Inspect the car: I rented a 4-door Polo. The boot isn’t large, my medium-sized suitcase fitted in but I had to put my trolley bag on the back seat. Take the time to walk around the car, noting any marks and scratches and if necessary take photos and if the marks are bad, go back to the agency and let them know. I have had to do this on previous rentals and the agency has always been very courteous.
Check that there is a high visibility vest and a warning triangle in the car. A law was passed in 2012 requiring all drivers carry a breathalyser kit but due to shortages, the law is not yet being enforced.
Exiting the car park: To leave the Rouen car park I had to drive up a couple of floors via a narrow circular ramp to the exit that led me onto Rue Verte and around to Place Bernard Tissot in front of the train station. I managed to drive around the tight corners on the ramp in first gear, occasionally riding the clutch until I grew accustomed to driving on the right rather than the left side of the road. At the exit insert the card that the agency provides and the gate will open. It is very important to keep this card as it is also your entry to the car park when you return your car.

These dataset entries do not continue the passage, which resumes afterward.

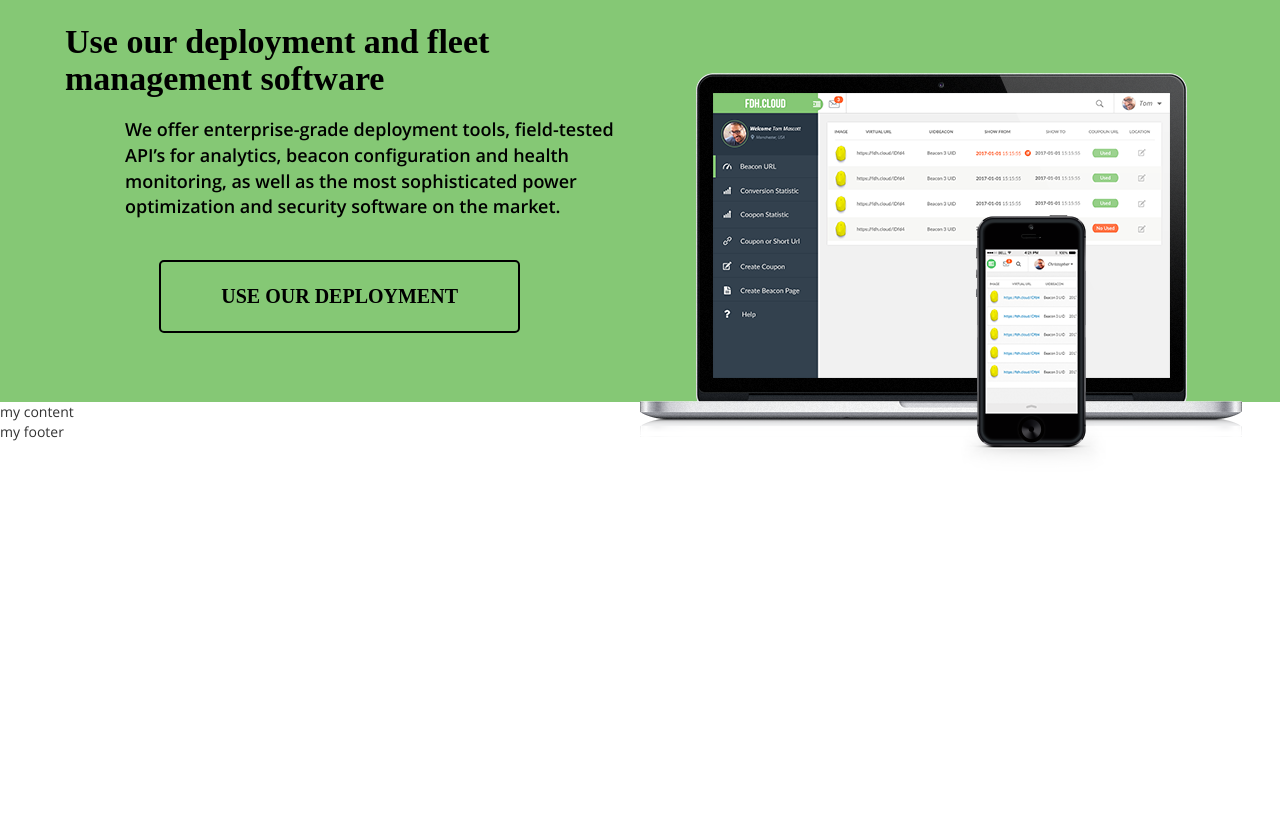
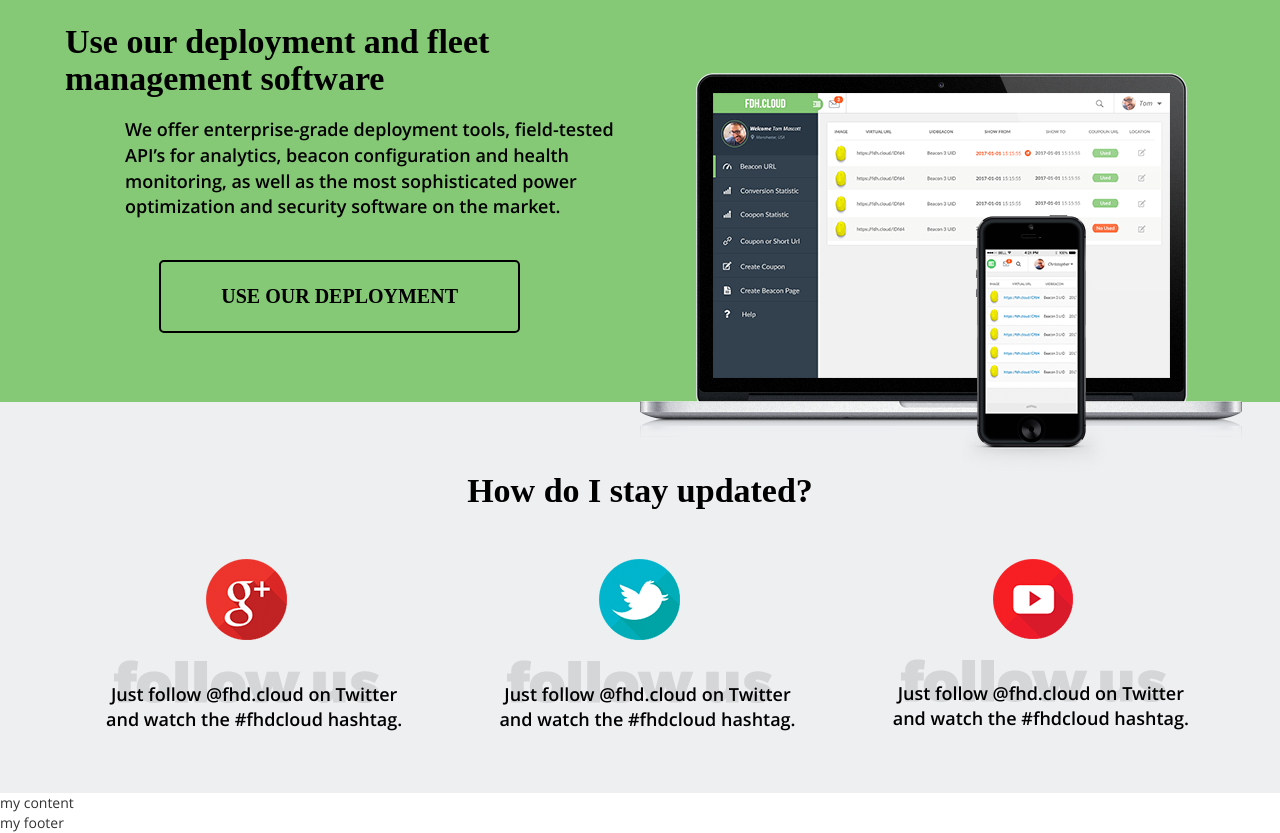
Before and after one commit to Volizik/lending_Bikony, a website: page index.html in a window 1280 px wide. Shown: the part 4872-5705 px from the top of the page. Before the commit the page ends 5344 px from the top, so only its background shows below. Drawn offline with Linux system fonts and the light colour scheme; files that its build step writes are made by us from their sources; files whose address does not match are found by name; a web font is replaced by a local one.

Commit message:
add socials

```diff
--- /dev/null
+++ b/app/sass/content/_social.scss
@@ -0,0 +1,20 @@
+.socials {
+  background-color: #edeff1;
+  text-align: center;
+  padding-bottom: 80px;
+  h2 {
+    margin: 70px 0 40px 0;
+  }
+  &__block {
+    position: relative;
+    img {
+      padding: 10px;
+    }
+    p {
+      position: absolute;
+      bottom: -30px;
+      padding: 0px 35px;
+      font-weight: 600;
+    }
+  }
+}
--- a/app/sass/content/_style.scss
+++ b/app/sass/content/_style.scss
@@ -6,3 +6,4 @@
 @import "_benefits";
 @import "_guarant";
 @import "_deployment";
+@import "_social";
--- a/index.html
+++ b/index.html
@@ -328,6 +328,28 @@
 </div>
 <!-- end deployment.html-->
 
+<!-- start social.html-->
+<div class="socials container-fluid">
+    <div class="container">
+        <div class="row">
+            <h2>How do I stay updated?</h2>
+            <div class="col-md-4 socials__block">
+                <img src="img/icons/google.png" alt=""><img src="img/follow-us.png" alt="">
+                <p>Just follow @fhd.cloud on Twitter and watch the #fhdcloud hashtag.</p>
+            </div>
+            <div class="col-md-4 socials__block">
+                <img src="img/icons/twetter.png" alt=""><img src="img/follow-us.png" alt="">
+                <p>Just follow @fhd.cloud on Twitter and watch the #fhdcloud hashtag.</p>
+            </div>
+            <div class="col-md-4 socials__block">
+                <img src="img/icons/youtube.png" alt=""><img src="img/follow-us.png" alt="">
+                <p>Just follow @fhd.cloud on Twitter and watch the #fhdcloud hashtag.</p>
+            </div>
+        </div>
+    </div>
+</div>
+<!-- end social.html-->
+
 <!-- start content.html-->
 
 <!-- @@block  =  content-->
```
Also changed, not shown: app/html/pages/index.html (+2 -0 lines), app/html/social.html (added, +19 -0 lines), css/styles.min.css.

A GPS or a Map: Because the gite I had booked was located off a tiny country lane, I had also paid for a GPS system that was invaluable, particularly as I didn’t want to have to continually pull over to read a map. I am also very proud that I negotiated the GPS system in French for the four days.
Returning the car is just as challenging. When you arrive back at the car park, enter through Rue Verte and drive up to the top floor of the car park. Drive to where there is a ticket machine and boom gate leading to a very narrow bridge over to the second car park building. This is where you enter that ticket you received when renting the car. Insert the ticket into the machine, the boom gate will lift and bravely drive across the bridge to the car park and drive down the circular ramp to the rental floor.
Driving in France
Before I picked up the rental car I was just a little nervous about the road rules of France. I kept scouting what the drivers in Rouen were doing. Although vehicles on main roads have right of way, there is still Priorité à droite (Right of Way), usually sign posted, but watch out as many drivers still take advantage of this old rule. However, on the roundabouts the rule is that entering traffic gives way to the car on the roundabout.
Don’t forget to fill the car up before dropping it off. The GPS system I had actually identified where the nearest service stations were. Don’t forget to check whether you have rented a diesel or petrol car although there is usually a sign near the petrol cap. Most stations have automatic pumps but many of them are in French only so here are a few helpful words: Petrol = essence; Unleaded petrol = sans plomb; and Diesel = gazole.
Most of the pumps will take a credit card using a pin. Remember that the V on the green button is the confirm button. The first time I filled the car up I struggled, but a charming young man on a motorcycle came over and helped decipher the instructions.
- Urban areas – 50 km
- Rural areas – 90km – 80km
- Dual carriageways – 110Km
- Autoroute – 130km
Driving around the Normandy countryside I noticed that many small villages are now applying a 30km speed limit in the centre of the village. There are often electronic speed sensors that flash the approaching car’s speed. These zones slow the traffic down enormously but add a lot of time to a trip so factor that in when travelling.
Be aware that as in England, drivers do cross the road to find a park. I got used to watching a car veer across the road in front of me, not always indicating, to slide into an available car space on my side of the road. I am not sure whether in France this is legal so I have avoided doing this.